Extracted material:
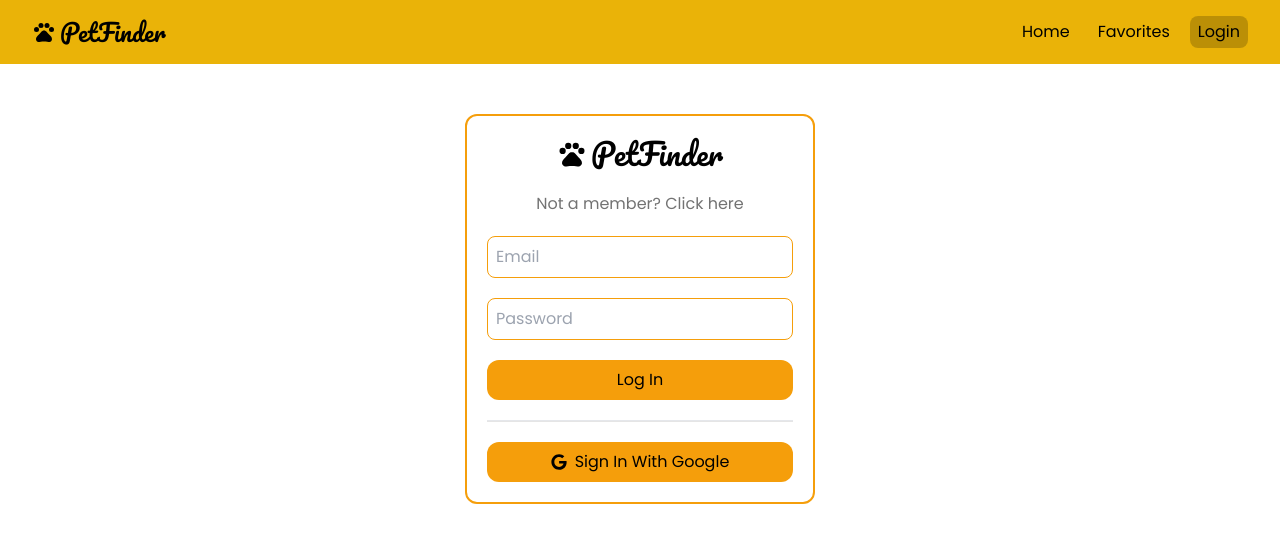
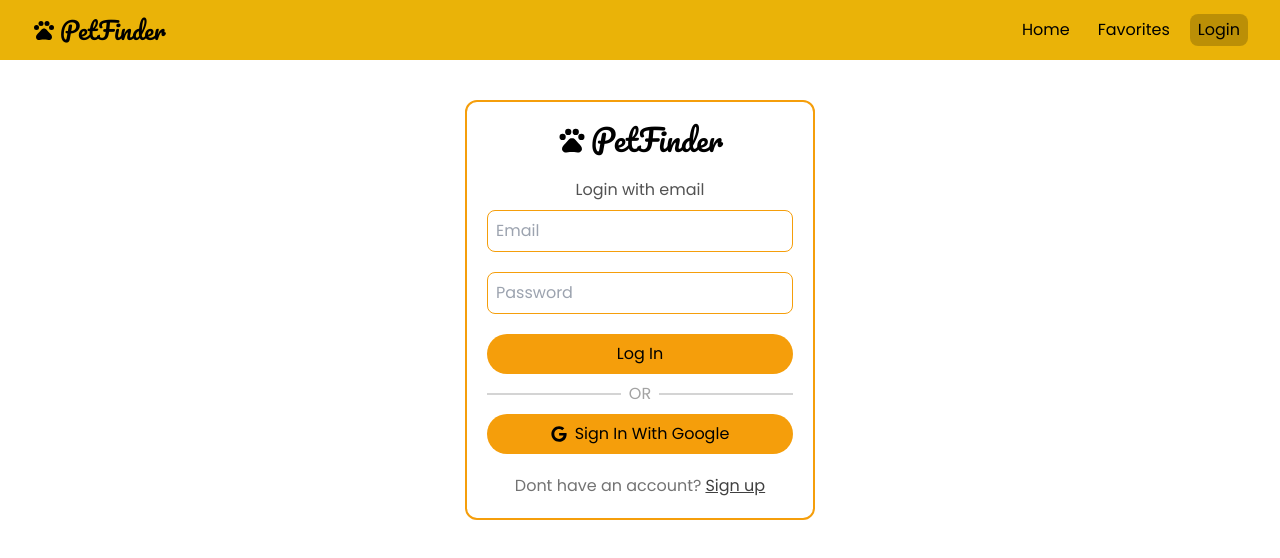
Before and after one commit to PranavvvSingh/pet-finder, a React (Vite) app: page /login in a window 1280 px wide. Shown: the top 558 px of the page. Built offline with nearby package versions, Linux system fonts and the light colour scheme.

Commit message:
first-iteration

```diff
--- a/src/App.tsx
+++ b/src/App.tsx
@@ -28,6 +28,7 @@ function App() {
 
     const { data } = supabase.auth.onAuthStateChange(async (event, session) => {
       // console.log(event);
+      console.log(session?.user)
       if (event == "SIGNED_IN" && !current_session) {
         dispatch(login(session!));
       }
--- /dev/null
+++ b/src/components/Filters.tsx
@@ -0,0 +1,90 @@
+import { useDispatch, useSelector } from "react-redux";
+import { RootState } from "../app/store";
+import { setSelectedType,setSelectedPrice, setSelectedSort} from "../features/filters";
+import { setSearchText } from "../features/filters";
+
+const Filters = () => {
+    const dispatch = useDispatch();
+
+    const { pets, selectedType, selectedPrice, selectedSort } =
+      useSelector((state: RootState) => state.filter);
+  const typeRanges = ["All", "Dog", "Rabbit", "Cat", "Bird", "Fish"];
+  const priceRanges = ["All", "0-8000", "8000-15000", "15000-30000", "30000+"];
+  const sortRanges = [
+    "Recommended",
+    "Price: Low to High",
+    "Price: High to Low",
+  ];
+
+  function handleClearFilters() {
+    dispatch(setSelectedType("All"));
+    dispatch(setSelectedPrice("All"));
+    dispatch(setSelectedSort("Recommended"));
+    dispatch(setSearchText(""));
+  }
+  return (
+    <>
+      <div className="flex flex-row flex-wrap items-center justify-center gap-5 md:gap-8 mb-5">
+        <div className="flex flex-wrap items-center">
+          <label className="mr-1">Type:</label>
+          <div className="border p-1 rounded-lg focus-within:ring ring-yellow-400">
+            <select
+              value={selectedType}
+              onChange={(e) => dispatch(setSelectedType(e.target.value))}
+              className="rounded-lg p-1 outline-none text-center "
+            >
+              {typeRanges.map((type) => (
+                <option key={type} value={type}>
+                  {type}
+                </option>
+              ))}
+            </select>
+          </div>
+        </div>
+        <div className="flex items-center">
+          <label className="mr-1">Price:</label>
+          <div className="border p-1 rounded-lg focus-within:ring ring-yellow-400">
+            <select
+              value={selectedPrice}
+              onChange={(e) => dispatch(setSelectedPrice(e.target.value))}
+              className="rounded-lg p-1 outline-none text-center"
+            >
+              {priceRanges.map((range) => (
+                <option key={range} value={range}>
+                  {range}
+                </option>
+              ))}
+            </select>
+          </div>
+        </div>
+        <div className="flex items-center">
+          <label className="mr-1">Sort:</label>
+          <div className="border p-1 rounded-lg focus-within:ring ring-yellow-400">
+            <select
+              value={selectedSort}
+              onChange={(e) => dispatch(setSelectedSort(e.target.value))}
+              className="rounded-lg p-1 outline-none text-center"
+            >
+              {sortRanges.map((range) => (
+                <option key={range} value={range}>
+                  {range}
+                </option>
+              ))}
+            </select>
+          </div>
+        </div>
+        <button
+          className="text-neutral-400 rounded-full hover:shadow-lg p-2 text-center border"
+          onClick={handleClearFilters}
+        >
+          Clear Filters
+        </button>
+      </div>
+      <p className="text-center text-neutral-500">
+        Showing {pets.length} Results
+      </p>
+    </>
+  );
+};
+
+export default Filters;
--- a/src/components/Header.tsx
+++ b/src/components/Header.tsx
@@ -27,7 +27,7 @@ const Header = () => {
   }
 
   return (
-    <div className="sticky top-0 z-10 flex flex-row justify-between px-2 md:px-8 py-4 bg-yellow-500">
+    <div className="h-[60px] sticky top-0 z-10 flex flex-row justify-between px-2 md:px-8 py-1 bg-yellow-500">
       <NavLink
         to="/"
         className="text-xl md:text-2xl flex gap-1 items-center heading"
--- a/src/components/Login.tsx
+++ b/src/components/Login.tsx
@@ -37,18 +37,16 @@ const Login = () => {
   // if (isPending) return <Loader />;
   // else
   return (
-    <div className="flex justify-center items-center mt-[50px]">
+    <div className="flex justify-center items-center mt-[40px]">
       <form
         action=""
-        className="w-[350px] mx-auto flex flex-col  justify-center p-5 border-2 border-amber-500 rounded-xl"
+        className="w-[350px] mx-auto flex flex-col  justify-center p-5 border-2 border-amber-500 rounded-xl "
       >
         <h1 className="heading text-center text-3xl flex justify-center items-center mb-5">
           <Logo className="mr-1" />
           PetFinder
         </h1>
-        <NavLink to="/signup" className="text-neutral-500 text-center mb-5">
-          Not a member? Click here
-        </NavLink>
+        <p className="text-center mb-2 text-neutral-600">Login with email</p>
         <input
           type="text"
           size={1}
@@ -66,19 +64,29 @@ const Login = () => {
           className="mb-5 rounded-lg p-2 bg-transparent border border-amber-500 outline-none"
         />
         <button
-          className="mb-5 bg-amber-500 p-2 rounded-xl"
+          className="mb-2 bg-amber-500 p-2 rounded-full"
           onClick={(e) => logIn(e)}
         >
           Log In
         </button>
-        <hr className="bg-neutral-200 h-[2px]   mb-5" />
+        <div className="mb-2 flex justify-center items-center">
+          <div className="flex flex-1 bg-neutral-300 h-[2px]" />
+          <span className="mx-2 text-neutral-400">OR</span>
+          <div className="flex flex-1 bg-neutral-300 h-[2px]" />
+        </div>
         <button
-          className="bg-amber-500 p-2 rounded-xl flex items-center justify-center gap-2"
+          className="bg-amber-500 p-2 rounded-full flex items-center justify-center gap-2"
           onClick={(e) => googleSignIn(e)}
         >
           <FaGoogle />
           Sign In With Google
         </button>
+        <div className="mt-5 flex justify-center items-center gap-1 text-neutral-500">
+          Dont have an account?
+          <NavLink to="/signup" className="text-neutral-700 text-center underline underline-offset-1">
+            Sign up
+          </NavLink>
+        </div>
       </form>
     </div>
   );
--- a/src/components/Saved.tsx
+++ b/src/components/Saved.tsx
@@ -8,8 +8,8 @@ const Saved = () => {
   const name = session?.user.user_metadata.name;
   return (
     <>
-      <p className="text-center text-neutral-500 mt-10">
-        Welcome {name}. Showing {favorites.length} Results
+      <p className="text-center text-lg text-neutral-500 mt-10">
+        {name.split(" ")[0]}, you've marked {favorites.length} pets as favorites.
       </p>
       <div className="flex flex-wrap p-7 gap-8 justify-center">
         {favorites?.map((pet) => {
--- a/src/components/Search.tsx
+++ b/src/components/Search.tsx
@@ -2,23 +2,32 @@ import { IoSearchOutline as SearchIcon } from "react-icons/io5";
 import { setSearchText } from "../features/filters";
 import { useDispatch, useSelector } from "react-redux";
 import { RootState } from "../app/store";
+import { useEffect, useRef} from "react";
 
 const Search = () => {
   const dispatch = useDispatch();
   const { searchText } = useSelector((state: RootState) => state.filter);
 
+  const searchRef: React.LegacyRef<HTMLInputElement>|null = useRef(null);
+  useEffect(() => {
+    if(searchRef.current) searchRef.current.value=searchText
+  }, [searchText]);
+
   return (
     <div className="flex justify-center p-10">
       <form
         className="flex border-4 focus-within:ring-2 ring-inset ring-yellow-500 justify-between w-[300px] md:w-[400px] px-4 py-2 gap-2 rounded-full"
-        onSubmit={(event) => event.preventDefault()}
+        onSubmit={(event) => {
+          event.preventDefault();
+          if(searchRef.current) dispatch(setSearchText(searchRef.current.value));
+          console.log("submitted");
+        }}
       >
         <input
           className="outline-none ps-2 bg-inherit text-black w-full"
           type="search"
           placeholder="Search..."
-          value={searchText}
-          onChange={(e) => dispatch(setSearchText(e.target.value))}
+          ref={searchRef}
           spellCheck="true"
           required
         />
--- a/src/components/Signup.tsx
+++ b/src/components/Signup.tsx
@@ -1,19 +1,13 @@
 import React, { useState } from "react";
 import { MdOutlinePets as Logo } from "react-icons/md";
-// import { useDispatch, useSelector } from "react-redux";
-// import { set } from "../features/favorites";
 import { useNavigate } from "react-router-dom";
-// import Loader from "../components/Loader";
-// import { RootState } from "../app/store";
 import { signUpNewUser } from "../config/supabaseClient";
 
 const Signup = () => {
   const [email, setEmail] = useState("");
   const [password, setPassword] = useState("");
-  const [username, setUsername] = useState("")
-  // const dispatch = useDispatch();
+  const [username, setUsername] = useState("");
   const navigate = useNavigate();
-  // const isPending = useSelector((state: RootState) => state.auth.isPending);
 
   async function signUp(e: React.MouseEvent<HTMLButtonElement, MouseEvent>) {
     e.preventDefault();
@@ -32,10 +26,11 @@ const Signup = () => {
         action=""
         className="w-[350px] mx-auto flex flex-col  justify-center p-5 border-2 border-amber-500 rounded-xl"
       >
-          <h1 className="text-center text-3xl flex justify-center items-center mb-5">
-            <Logo className="" />
+        <h1 className="heading text-center text-3xl flex justify-center items-center mb-5">
+          <Logo className="mr-1" />
           PetFinder
         </h1>
+        <p className="text-center mb-2 text-neutral-600">Sign up with email</p>
         <input
           type="text"
           size={1}
@@ -61,7 +56,7 @@ const Signup = () => {
           className="mb-5 rounded-lg p-2 bg-transparent border border-amber-500 outline-none"
         />
         <button
-            className="mb-5 bg-amber-500 p-2 rounded-xl"
+          className="mb-2 bg-amber-500 p-2 rounded-full"
           onClick={(e) => {
             e.preventDefault();
             signUp(e);
```
Also changed, not shown: src/components/Collection.tsx (+5 -89 lines). Lines whose indentation alone changed are shown as unchanged.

Requirement:
Take from the material every line that holds "NavLink".

Output below:
       <NavLink
-        <NavLink to="/signup" className="text-neutral-500 text-center mb-5">
-        </NavLink>
+          <NavLink to="/signup" className="text-neutral-700 text-center underline underline-offset-1">
+          </NavLink>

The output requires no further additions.